This is not the case and the reality is quite different.
We know councils face many challenges, but we also know that many decisions are taken locally and that taxpayers do not always get the value for money they deserve.
In my first real venture into politics I spent many years as a councillor in the City of Nottingham, so I was very disappointed to hear of the scandal involving council-run Robin Hood Energy.
A company that set out to help people struggling with their bills, but instead failed to turn a profit, ended up losing millions and being closed down, leaving 230 workers redundant.
Unlike the real Robin Hood, this one ended up taking people’s money and then losing it.
Auditors Grant Thornton calculated the council had invested a total of £43 million into the company and risked £16.5 million in guarantees.
It said the council ‘failed to act on warnings’ to manage it’s budgets and criticised the use of councillors on the boards of its companies without sector-specific knowledge, which it said led to huge debts.

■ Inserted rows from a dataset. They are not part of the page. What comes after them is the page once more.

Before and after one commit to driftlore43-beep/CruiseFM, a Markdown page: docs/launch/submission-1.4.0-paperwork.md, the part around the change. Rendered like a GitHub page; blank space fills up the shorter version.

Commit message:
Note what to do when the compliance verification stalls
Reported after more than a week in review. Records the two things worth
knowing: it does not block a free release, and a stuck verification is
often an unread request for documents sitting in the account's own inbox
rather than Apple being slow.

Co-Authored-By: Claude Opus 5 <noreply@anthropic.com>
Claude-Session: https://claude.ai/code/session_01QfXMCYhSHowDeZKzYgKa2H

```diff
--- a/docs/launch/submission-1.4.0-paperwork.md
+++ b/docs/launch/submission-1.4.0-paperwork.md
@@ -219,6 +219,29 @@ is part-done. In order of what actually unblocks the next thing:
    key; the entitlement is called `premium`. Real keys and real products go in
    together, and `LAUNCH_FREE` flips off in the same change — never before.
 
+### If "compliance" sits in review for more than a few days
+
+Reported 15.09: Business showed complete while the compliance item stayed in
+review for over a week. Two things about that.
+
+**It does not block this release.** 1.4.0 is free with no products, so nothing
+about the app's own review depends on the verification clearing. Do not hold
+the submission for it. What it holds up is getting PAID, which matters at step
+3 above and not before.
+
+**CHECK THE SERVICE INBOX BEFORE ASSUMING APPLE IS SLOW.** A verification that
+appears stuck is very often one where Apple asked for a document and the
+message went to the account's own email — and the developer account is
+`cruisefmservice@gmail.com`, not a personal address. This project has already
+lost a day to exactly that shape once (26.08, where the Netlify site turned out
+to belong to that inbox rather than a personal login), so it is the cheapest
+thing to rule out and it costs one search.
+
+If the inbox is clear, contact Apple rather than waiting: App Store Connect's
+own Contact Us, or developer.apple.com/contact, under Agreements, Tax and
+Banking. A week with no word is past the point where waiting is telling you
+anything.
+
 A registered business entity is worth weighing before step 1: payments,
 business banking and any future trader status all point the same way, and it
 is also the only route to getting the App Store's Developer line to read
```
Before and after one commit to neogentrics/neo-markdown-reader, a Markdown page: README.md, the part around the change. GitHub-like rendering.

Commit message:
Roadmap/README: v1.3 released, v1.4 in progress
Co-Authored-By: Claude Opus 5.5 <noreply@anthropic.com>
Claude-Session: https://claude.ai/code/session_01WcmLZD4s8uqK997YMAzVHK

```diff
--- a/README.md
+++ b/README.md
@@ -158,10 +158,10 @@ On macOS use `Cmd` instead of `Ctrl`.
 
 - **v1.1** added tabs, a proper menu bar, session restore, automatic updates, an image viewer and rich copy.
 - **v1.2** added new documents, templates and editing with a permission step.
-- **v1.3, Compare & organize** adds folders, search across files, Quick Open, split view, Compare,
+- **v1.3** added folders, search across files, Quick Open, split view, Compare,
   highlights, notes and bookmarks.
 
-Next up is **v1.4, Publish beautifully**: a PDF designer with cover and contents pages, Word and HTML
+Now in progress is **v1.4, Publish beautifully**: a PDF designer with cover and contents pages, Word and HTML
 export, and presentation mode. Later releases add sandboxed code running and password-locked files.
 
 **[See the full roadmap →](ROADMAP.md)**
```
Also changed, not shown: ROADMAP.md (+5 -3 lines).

Now it plans to sell more than £100 million in assets to make up the shortfall and balance the books.
Compare this with Conservative-led Nottinghamshire County Council, which has managed its budget admirably.
Bassetlaw District Council has been given a great deal of government support with £54.22 million of funding in 2020-2021, including an additional £2 million in additional Covid-19 funding.
In 2017 some councils in Nottinghamshire spent tens of thousands of pounds paying mileage over and above the Government’s recommended rate.
Notably, Bassetlaw paid the highest rate in the entire country – 69p per mile – while HMRC recommended only 45p per mile.
Whilst budgets will always be contentious, councils such as Nottinghamshire County Council have shown that, with sound financial management, sustainable public finances can be achieved.
Brendan Clarke-Smith is MP for Bassetlaw.